- **EXERCISE REQUIREMENTS**
Copy each entry below exactly. No images.
*** Opening of LISTED RECORDS ***
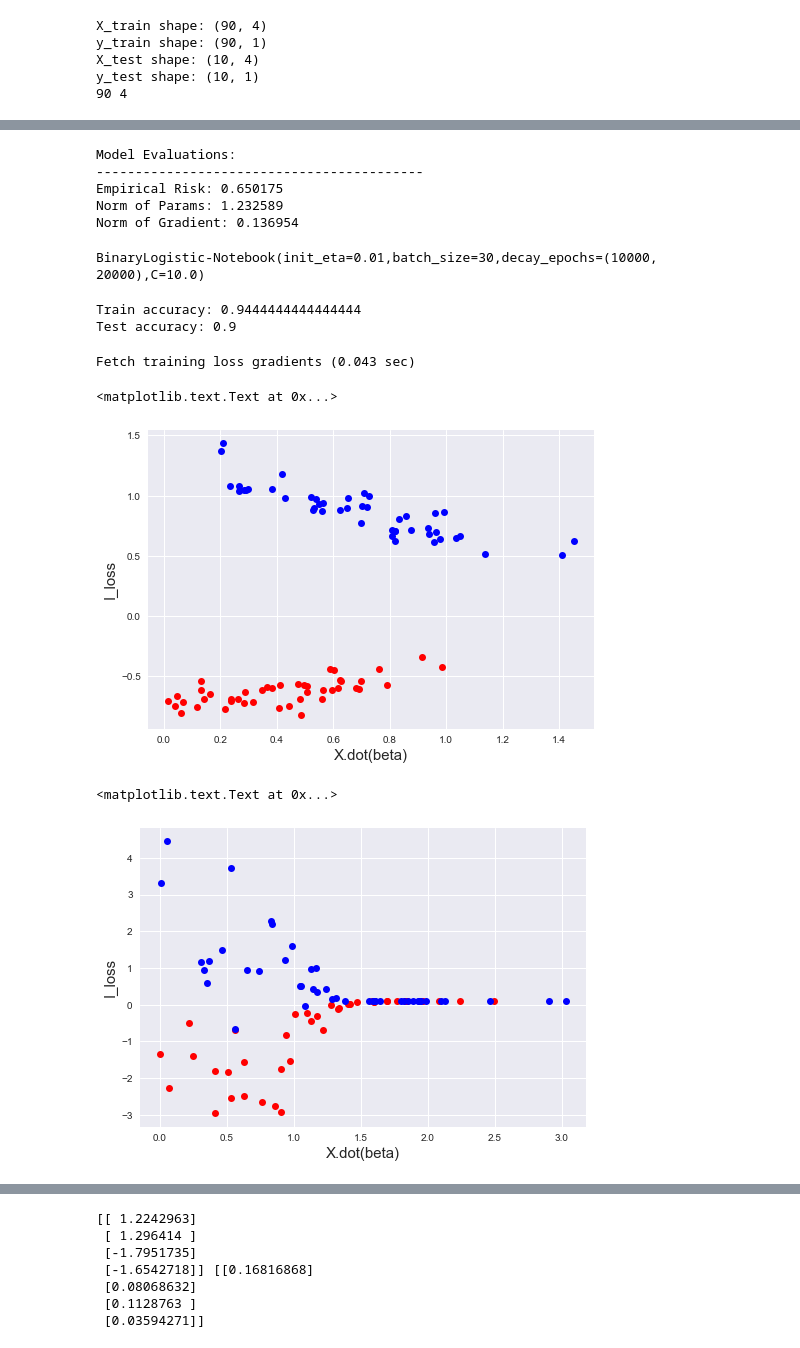
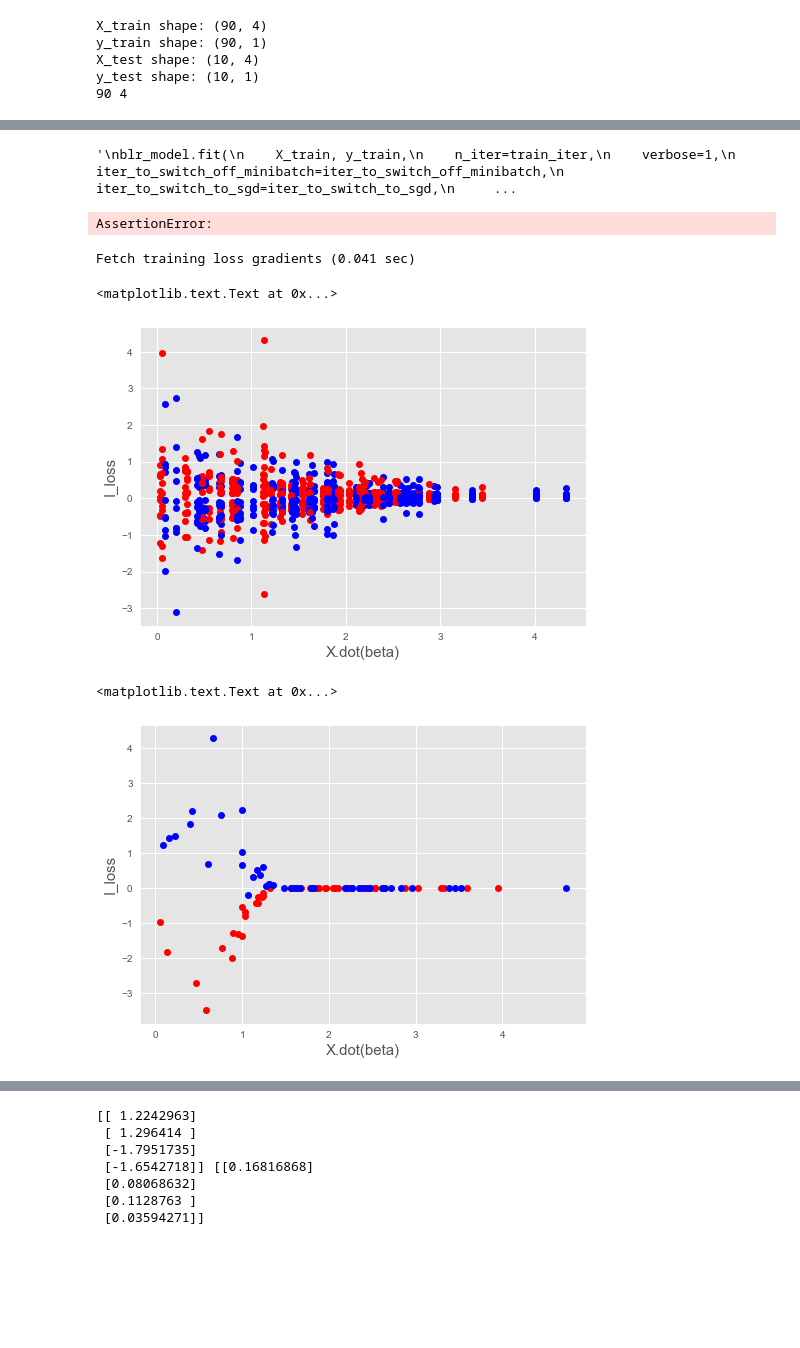
Before and after one commit to zedyang/46927-Project, a Jupyter notebook: experiments3.ipynb, the cells around one changed output, grey strips where cells are left out. Saved outputs shown, nothing was run; the diff lists cells and outputs as text; code cells hidden in the pictures; blank space fills up the shorter version.

```diff
--- a/experiments3.ipynb
+++ b/experiments3.ipynb
@@ -537,6 +1044,14 @@ n_tr, p = X_train.shape
 n_te, _ = X_test.shape
 y_train[y_train==0]=-1
 y_test[y_test==0]=-1
+
+'''
+scl_x = StandardScaler()
+scl_y = StandardScaler()
+X_train = scl_x.fit_transform(X_train)
+X_test = scl_x.transform(X_test)
+'''
+
 print(n_tr, p)
 # %% [output]
 X_train shape: (90, 4)
@@ -621,0 +1121,17 @@ Fetch training loss gradients (0.049 sec)
+# %%
+tf.reset_default_graph()
+
+y_train[y_train==-1]=0
+y_test[y_test==-1]=0
+
+blr_model = BinaryLogisticRegression(
+    model_name='BinaryLogistic-Notebook',
+    init_eta=init_eta,
+    decay_epochs=decay_epochs,
+    batch_size=batch_size,
+    C=5.0
+)
+
+blr_model.fit_with_sklearn(
+    {'X':X_train, 'y':y_train}
+)
@@ -622,8 +1182,11 @@ Fetch training loss gradients (0.049 sec)
+# %%
+beta_blr = blr_model.get_eval(items=['params'])['beta']
+plt.plot(np.abs(X_train.dot(beta_blr))[y_train==1],
+            I_loss_bf_blr[:,:][y_train==1], 'o', color='red')
+plt.plot(np.abs(X_train.dot(beta_blr))[y_train==0],
+            I_loss_bf_blr[:,:][y_train==0], 'o', color='blue')
 # %%
-tf.reset_default_graph()
 
-y_train[y_train==-1]=0
-y_test[y_test==-1]=0
 
 init_eta = 0.01
 batch_size = 30
@@ -647,7 +1210,7 @@ blr_model = BinaryLogisticRegression(
     init_eta=init_eta,
     decay_epochs=decay_epochs,
     batch_size=batch_size,
-    C=10.0
+    C=5.0
 )
 
 
@@ -661,17 +1224,8 @@ blr_model.fit(
     traceback_checkpoint=traceback_checkpoint
 )
 """
-
-blr_model.fit_with_sklearn(
-    {'X':X_train, 'y':y_train}
-)
 # %% [output]
-Model Evaluations:
-------------------------------------------
-Empirical Risk: 0.650175
-Norm of Params: 1.232589
-Norm of Gradient: 0.136954
+'\nblr_model.fit(\n    X_train, y_train,\n    n_iter=train_iter,\n    verbose=1,\n    iter_to_switch_off_minibatch=iter_to_switch_off_minibatch,\n    iter_to_switch_to_sgd=iter_to_switch_to_sgd,\n     ...
-BinaryLogistic-Notebook(init_eta=0.01,batch_size=30,decay_epochs=(10000, 20000),C=10.0)
 # %%
 y_pred = blr_model.predict(X_train)
 print("Train accuracy:", np.sum(y_pred == y_train)/len(y_train))
@@ -679,8 +1233,7 @@ print("Train accuracy:", np.sum(y_pred == y_train)/len(y_train))
 y_pred_test = blr_model.predict(X_test)
 print("Test accuracy:", np.sum(y_pred_test == y_test)/len(y_test))
 # %% [output]
-Train accuracy: 0.9444444444444444
-Test accuracy: 0.9
+AssertionError:
 # %%
 I_loss_bf_blr = blr_model.influence_loss(
     X_test, y_test,
@@ -688,26 +1241,26 @@ I_loss_bf_blr = blr_model.influence_loss(
 )
 mean_i_loss_blr = sum(I_loss_bf_blr)
 # %% [output]
-Fetch training loss gradients (0.043 sec)
+Fetch training loss gradients (0.041 sec)
 # %%
-for i in range(1):
+for i in range(10):
     plt.plot(np.abs(X_train.dot(beta_blr))[y_train==1],
             I_loss_bf_blr[:,i:i+1][y_train==1], 'o', color='red')
     plt.plot(np.abs(X_train.dot(beta_blr))[y_train==0],
             I_loss_bf_blr[:,i:i+1][y_train==0], 'o', color='blue')
 plt.xlabel('X.dot(beta)', fontsize=15)
 plt.ylabel('I_loss', fontsize=15)
 # %% [output]
 <matplotlib.text.Text at 0x...>
-[figure, old version]
+[figure, new version]
 # %%
 for i in range(1):
-    plt.plot(np.abs(X_train.dot(beta_svm))[y_train==1],
+    plt.plot(np.abs(X_train.dot(beta_svm)+beta_0)[y_train==1],
             I_loss_bf_svm[:,i:i+1][y_train==1], 'o', color='red')
-    plt.plot(np.abs(X_train.dot(beta_svm))[y_train==0],
+    plt.plot(np.abs(X_train.dot(beta_svm)+beta_0)[y_train==0],
             I_loss_bf_svm[:,i:i+1][y_train==0], 'o', color='blue')
 plt.xlabel('X.dot(beta)', fontsize=15)
 plt.ylabel('I_loss', fontsize=15)
 # %% [output]
 <matplotlib.text.Text at 0x...>
-[figure, old version]
+[figure, new version]
```
Also changed, not shown: parts of 40 cells of this notebook, 8 other files.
*** Close of LISTED RECORDS ***
- **FINAL ANSWER**
Before and after one commit to zedyang/46927-Project, a Jupyter notebook: experiments3.ipynb, the cells around one changed output, grey strips where cells are left out. Saved outputs shown, nothing was run; the diff lists cells and outputs as text; code cells hidden in the pictures; blank space fills up the shorter version.

```diff
--- a/experiments3.ipynb
+++ b/experiments3.ipynb
@@ -537,6 +1044,14 @@ n_tr, p = X_train.shape
 n_te, _ = X_test.shape
 y_train[y_train==0]=-1
 y_test[y_test==0]=-1
+
+'''
+scl_x = StandardScaler()
+scl_y = StandardScaler()
+X_train = scl_x.fit_transform(X_train)
+X_test = scl_x.transform(X_test)
+'''
+
 print(n_tr, p)
 # %% [output]
 X_train shape: (90, 4)
@@ -621,0 +1121,17 @@ Fetch training loss gradients (0.049 sec)
+# %%
+tf.reset_default_graph()
+
+y_train[y_train==-1]=0
+y_test[y_test==-1]=0
+
+blr_model = BinaryLogisticRegression(
+    model_name='BinaryLogistic-Notebook',
+    init_eta=init_eta,
+    decay_epochs=decay_epochs,
+    batch_size=batch_size,
+    C=5.0
+)
+
+blr_model.fit_with_sklearn(
+    {'X':X_train, 'y':y_train}
+)
@@ -622,8 +1182,11 @@ Fetch training loss gradients (0.049 sec)
+# %%
+beta_blr = blr_model.get_eval(items=['params'])['beta']
+plt.plot(np.abs(X_train.dot(beta_blr))[y_train==1],
+            I_loss_bf_blr[:,:][y_train==1], 'o', color='red')
+plt.plot(np.abs(X_train.dot(beta_blr))[y_train==0],
+            I_loss_bf_blr[:,:][y_train==0], 'o', color='blue')
 # %%
-tf.reset_default_graph()
 
-y_train[y_train==-1]=0
-y_test[y_test==-1]=0
 
 init_eta = 0.01
 batch_size = 30
@@ -647,7 +1210,7 @@ blr_model = BinaryLogisticRegression(
     init_eta=init_eta,
     decay_epochs=decay_epochs,
     batch_size=batch_size,
-    C=10.0
+    C=5.0
 )
 
 
@@ -661,17 +1224,8 @@ blr_model.fit(
     traceback_checkpoint=traceback_checkpoint
 )
 """
-
-blr_model.fit_with_sklearn(
-    {'X':X_train, 'y':y_train}
-)
 # %% [output]
-Model Evaluations:
-------------------------------------------
-Empirical Risk: 0.650175
-Norm of Params: 1.232589
-Norm of Gradient: 0.136954
+'\nblr_model.fit(\n    X_train, y_train,\n    n_iter=train_iter,\n    verbose=1,\n    iter_to_switch_off_minibatch=iter_to_switch_off_minibatch,\n    iter_to_switch_to_sgd=iter_to_switch_to_sgd,\n     ...
-BinaryLogistic-Notebook(init_eta=0.01,batch_size=30,decay_epochs=(10000, 20000),C=10.0)
 # %%
 y_pred = blr_model.predict(X_train)
 print("Train accuracy:", np.sum(y_pred == y_train)/len(y_train))
@@ -679,8 +1233,7 @@ print("Train accuracy:", np.sum(y_pred == y_train)/len(y_train))
 y_pred_test = blr_model.predict(X_test)
 print("Test accuracy:", np.sum(y_pred_test == y_test)/len(y_test))
 # %% [output]
-Train accuracy: 0.9444444444444444
-Test accuracy: 0.9
+AssertionError:
 # %%
 I_loss_bf_blr = blr_model.influence_loss(
     X_test, y_test,
@@ -688,26 +1241,26 @@ I_loss_bf_blr = blr_model.influence_loss(
 )
 mean_i_loss_blr = sum(I_loss_bf_blr)
 # %% [output]
-Fetch training loss gradients (0.043 sec)
+Fetch training loss gradients (0.041 sec)
 # %%
-for i in range(1):
+for i in range(10):
     plt.plot(np.abs(X_train.dot(beta_blr))[y_train==1],
             I_loss_bf_blr[:,i:i+1][y_train==1], 'o', color='red')
     plt.plot(np.abs(X_train.dot(beta_blr))[y_train==0],
             I_loss_bf_blr[:,i:i+1][y_train==0], 'o', color='blue')
 plt.xlabel('X.dot(beta)', fontsize=15)
 plt.ylabel('I_loss', fontsize=15)
 # %% [output]
 <matplotlib.text.Text at 0x...>
-[figure, old version]
+[figure, new version]
 # %%
 for i in range(1):
-    plt.plot(np.abs(X_train.dot(beta_svm))[y_train==1],
+    plt.plot(np.abs(X_train.dot(beta_svm)+beta_0)[y_train==1],
             I_loss_bf_svm[:,i:i+1][y_train==1], 'o', color='red')
-    plt.plot(np.abs(X_train.dot(beta_svm))[y_train==0],
+    plt.plot(np.abs(X_train.dot(beta_svm)+beta_0)[y_train==0],
             I_loss_bf_svm[:,i:i+1][y_train==0], 'o', color='blue')
 plt.xlabel('X.dot(beta)', fontsize=15)
 plt.ylabel('I_loss', fontsize=15)
 # %% [output]
 <matplotlib.text.Text at 0x...>
-[figure, old version]
+[figure, new version]
```
Also changed, not shown: parts of 40 cells of this notebook, 8 other files.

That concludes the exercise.